Metal finishing on a firearm is not as complicated as you might think, and the options have changed over the years. In days past, you would have had to have bluing tanks and all the toxic chemicals that process entails. While bluing is still an excellent way to finish a rifle, the hobby gunsmith will likely have better results with spray-on coatings. In fact, with a stainless steel gun, a spray-on coating is the only option for a new finish. A coating-style finish not only looks good, but it will protect the metal from rust better than bluing.
1) GO LAUER: There are several coating-type metal finishes on the market, but most require oven drying. At least one coating, though, DuraCoat by Lauer Custom Weaponry
(lauerweaponry.com) can air dry.
2) TAKE DOWN: The next step in the process is to disassemble the gun as far as possible.
3) CLEAN UP: If the gun is very dirty, clean it in a solvent tank or with spray cleaners to remove most of the gunk.
4) DEGREASE: All the metal must then be degreased with a solvent that dries without residue. This can be done with aerosol spray cans of degreasing agent. But if the barrel and action are together, it’s important to soak the parts in a tank filled with degreaser. If you don’t take the barrel out of the action, oil in the threads can “weep” out of the joint between the action and the barrel and cause the DuraCoat to not stick. On the other hand, it takes some specialized tools to remove the barrel. So soaking in a tank of degreasing solvent solves the problem.
I use TruStrip Solvent available from Lauer Custom Weaponry, and one of their solution tanks. Scrub the part with a small brush and then let it soak for half an hour before removing it and letting it air dry. After that, I handle the gun only while wearing gloves.
5) SANDBLAST: Next, the metal’s surface must be prepared. The best approach is to sandblast the metal parts—to give them teeth—as the rough surface from sandblasting increases surface area for the DuraCoat to grip. Tape off anything you don’t want sandblasted with several layers of masking tape. Plug any holes with modeling clay. An inexpensive approach is to use a gravity-feed sandblaster and consider the sand a consumable. But, if you are going to do many guns you will want an enclosed blasting cabinet where the sand can be recovered and where the blasting is done inside a closed environment. Keep the sandblaster moving and watch the metal so that you have an even sheen to the finish. If you are not using a cabinet, be sure to wear thick leather gloves, long sleeves, a respirator, face shield and goggles for full protection. Don’t forget to sandblast all the small parts that you are planning to coat. That includes the bottom metal, scope mounts, action screws and even the bolt. If you decide to coat the bolt, make sure to tape off the lugs, as you do not want to sandblast or coat them. One thing to remember is that any screw that shows on both sides of the rifle must be prepped and coated on both ends. Once all the metal has an even texture, degrease again if needed and clean up all the sand that might have accumulated in the nooks and crannies.

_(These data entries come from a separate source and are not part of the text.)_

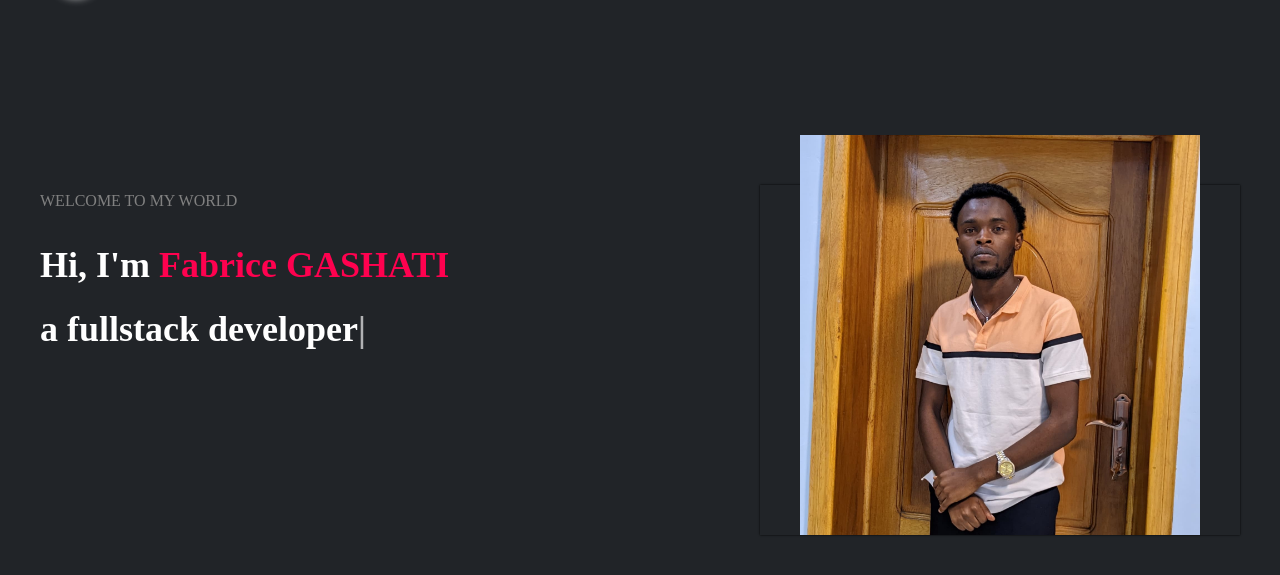
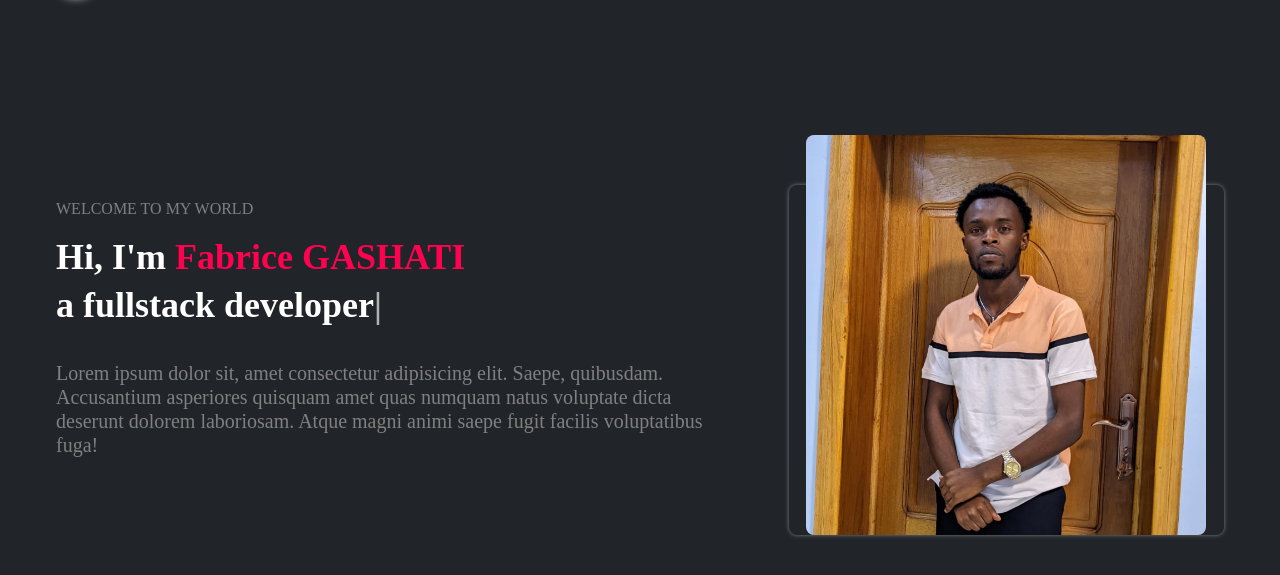
Before and after one commit to Nkurunzizagashati/MY_PORTFOLIIO_PAGE, a plain HTML site: page index.html in a window 1280 px wide. Shown: the part 71-646 px from the top of the page. Drawn offline with nearby package versions, Linux system fonts and the light colour scheme.

Commit message:
added the home-section contents

```diff
--- a/index.html
+++ b/index.html
@@ -57,6 +57,12 @@
               Hi, I'm <span class="colored-text">Fabrice GASHATI</span>
             </h2>
             <h2 class="text-larger">a <span id="typed"></span></h2>
+            <p class="text-leading">
+              Lorem ipsum dolor sit, amet consectetur adipisicing elit. Saepe,
+              quibusdam. Accusantium asperiores quisquam amet quas numquam natus
+              voluptate dicta deserunt dolorem laboriosam. Atque magni animi
+              saepe fugit facilis voluptatibus fuga!
+            </p>
           </div>
           <div class="home-img-container">
             <div class="behind-img-box">
--- a/styles.css
+++ b/styles.css
@@ -8,6 +8,7 @@
   --larger-text: 2.25rem;
   --large-text: 1.8rem;
   --medium-text: 1.1rem;
+  --text-leading: 1.25rem;
   --small-text: 0.8rem;
 }
 
@@ -97,7 +98,7 @@ body {
 
 /* MAIN CONTAINER */
 main {
-  line-height: 4rem;
+  line-height: 3rem;
 }
 
 .colored-text {
@@ -134,12 +135,30 @@ h3 {
 
 .home-section {
   display: grid;
+  gap: 2rem;
   justify-content: space-between;
   grid-template-columns: 3fr 2fr;
   padding-top: 15rem;
 }
 
 .home-contents-container {
+  padding: 1rem;
+}
+
+.text-leading {
+  line-height: 1.5rem;
+  font-size: var(--text-leading);
+  margin-top: 2rem;
+}
+
+.home-contents-container {
+}
+
+.home-img-container {
+  display: flex;
+  padding-top: 1rem;
+  justify-content: center;
+  padding: 1rem;
 }
 
 .behind-img-box {
@@ -147,15 +166,12 @@ h3 {
   display: flex;
   justify-content: center;
   height: 350px;
-  box-shadow: 0 0 2px;
-}
-.home-img-container {
-  display: flex;
-  padding-top: 1rem;
-  justify-content: center;
+  box-shadow: 0 0 4px var(--color-light);
+  border-radius: 8px;
 }
 
 .home-img {
   height: 400px;
   align-self: flex-end;
+  border-radius: 8px;
 }
```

6) ROUGH THE SURFACE: An alternative to sandblasting is to rough the metal surfaces with a Scotch-Brite pad or emery cloth. DuraCoat can be applied over just about any clean surface and I have simply degreased a rifle and coated over the old bluing, but you will get a better result if you rough the surface before coating.
7) MIX FINISH: Mix the Duracoat and hardener according to instructions and the ratios suggested. Remember that colors can be mixed and blended for a custom look.
8. AIRBRUSH: I normally use a relatively inexpensive gravity feed spray gun that is powered by a shop air compressor. But DuraCoat Finishing has several kits starting at less than $30 that include propellant if you do not have a compressor. It is a simple matter to follow the directions to set up the airbrush or spray gun and to mix the DuraCoat. The key is in adjusting the air pressure and the volume of DuraCoat by testing on a piece of cardboard until the spray pattern is just right. Wear eye protection and a painting mask or respirator.
9) APPLY & LET DRY: Apply DuraCoat in very thin layers, so adjust for a fine spray. Several thin coats are better than one thick coat. After you finish the coating, let it set undisturbed for at least 24 hours. After that, the parts can be handled, but it may take a week or longer to reach its full hardness. How about customizing your rifle even further? You can also add patterns using one of the many stencils available from DuraCoat, or your own imagination. The rifle shown below was done with a laundry bag used for a stencil.
Metal finishing on a firearm is not as complicated as you might think, and…
by Andre M. Dall'au / Jul 1, 2012